*About this exercise*: Could you filter the records below down to the lines that include the word "source"?

*Data records*:
------------

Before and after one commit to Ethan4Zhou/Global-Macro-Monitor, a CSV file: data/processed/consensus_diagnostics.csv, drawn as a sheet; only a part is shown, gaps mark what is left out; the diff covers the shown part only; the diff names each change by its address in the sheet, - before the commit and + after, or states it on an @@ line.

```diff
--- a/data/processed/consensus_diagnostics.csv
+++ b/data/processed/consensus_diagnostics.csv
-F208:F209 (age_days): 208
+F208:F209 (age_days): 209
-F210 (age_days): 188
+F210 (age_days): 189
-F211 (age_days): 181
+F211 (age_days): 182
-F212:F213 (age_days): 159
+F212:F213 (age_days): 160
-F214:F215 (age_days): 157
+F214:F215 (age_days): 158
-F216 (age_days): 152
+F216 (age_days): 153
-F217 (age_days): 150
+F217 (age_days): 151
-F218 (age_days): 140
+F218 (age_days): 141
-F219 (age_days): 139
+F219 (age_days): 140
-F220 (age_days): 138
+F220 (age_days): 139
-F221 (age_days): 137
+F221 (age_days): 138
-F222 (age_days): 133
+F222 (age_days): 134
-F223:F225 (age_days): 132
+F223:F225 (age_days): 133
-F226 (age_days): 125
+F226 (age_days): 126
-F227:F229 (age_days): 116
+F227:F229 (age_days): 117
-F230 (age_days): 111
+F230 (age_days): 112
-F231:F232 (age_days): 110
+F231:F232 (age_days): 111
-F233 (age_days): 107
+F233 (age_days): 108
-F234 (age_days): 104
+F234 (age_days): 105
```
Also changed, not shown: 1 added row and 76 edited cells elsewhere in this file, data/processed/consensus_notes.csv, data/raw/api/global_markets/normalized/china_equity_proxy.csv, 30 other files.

------------

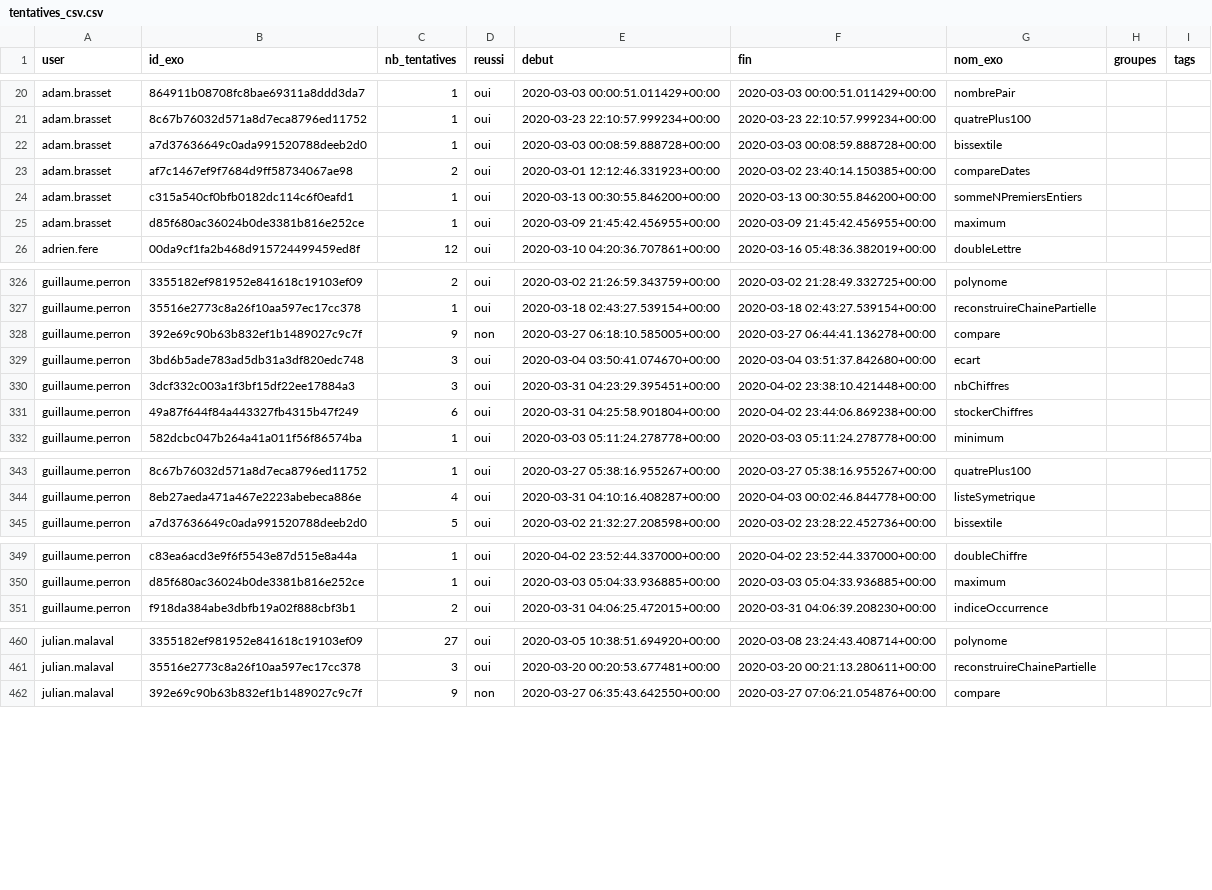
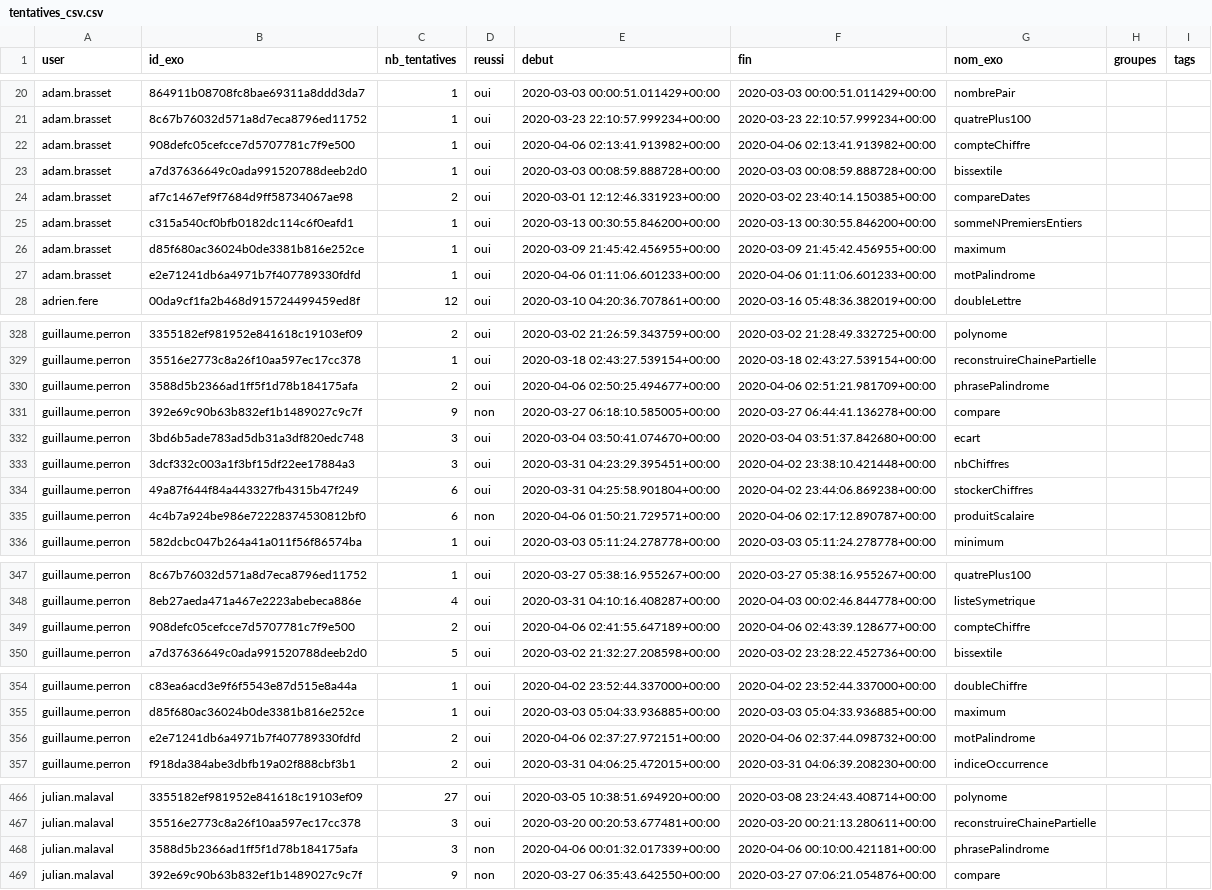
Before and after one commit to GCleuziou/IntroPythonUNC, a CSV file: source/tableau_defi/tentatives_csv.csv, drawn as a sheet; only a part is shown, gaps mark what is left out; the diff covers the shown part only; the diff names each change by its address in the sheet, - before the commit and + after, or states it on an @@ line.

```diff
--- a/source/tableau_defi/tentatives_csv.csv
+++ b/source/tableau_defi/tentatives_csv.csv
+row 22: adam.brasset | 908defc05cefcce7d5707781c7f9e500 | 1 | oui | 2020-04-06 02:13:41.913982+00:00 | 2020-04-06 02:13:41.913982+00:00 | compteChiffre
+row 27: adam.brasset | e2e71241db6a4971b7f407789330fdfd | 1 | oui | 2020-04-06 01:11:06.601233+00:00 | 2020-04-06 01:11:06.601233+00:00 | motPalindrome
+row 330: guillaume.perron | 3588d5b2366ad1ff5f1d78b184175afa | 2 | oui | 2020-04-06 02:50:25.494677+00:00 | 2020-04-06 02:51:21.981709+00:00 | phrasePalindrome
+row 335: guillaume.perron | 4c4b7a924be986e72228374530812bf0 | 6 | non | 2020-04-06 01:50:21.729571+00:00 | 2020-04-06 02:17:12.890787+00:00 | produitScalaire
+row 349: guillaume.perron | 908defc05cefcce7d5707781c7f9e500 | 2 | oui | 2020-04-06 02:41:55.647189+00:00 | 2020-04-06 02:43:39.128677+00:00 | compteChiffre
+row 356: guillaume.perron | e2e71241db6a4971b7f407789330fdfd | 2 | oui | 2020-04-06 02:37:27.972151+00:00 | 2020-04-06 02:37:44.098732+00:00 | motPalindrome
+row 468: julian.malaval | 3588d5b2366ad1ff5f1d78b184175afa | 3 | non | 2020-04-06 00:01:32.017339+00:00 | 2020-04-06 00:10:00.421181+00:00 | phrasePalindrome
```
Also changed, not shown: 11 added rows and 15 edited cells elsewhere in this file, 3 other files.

------------

*Result of the exercise*:
Before and after one commit to GCleuziou/IntroPythonUNC, a CSV file: source/tableau_defi/tentatives_csv.csv, drawn as a sheet; only a part is shown, gaps mark what is left out; the diff covers the shown part only; the diff names each change by its address in the sheet, - before the commit and + after, or states it on an @@ line.
--- a/source/tableau_defi/tentatives_csv.csv
+++ b/source/tableau_defi/tentatives_csv.csv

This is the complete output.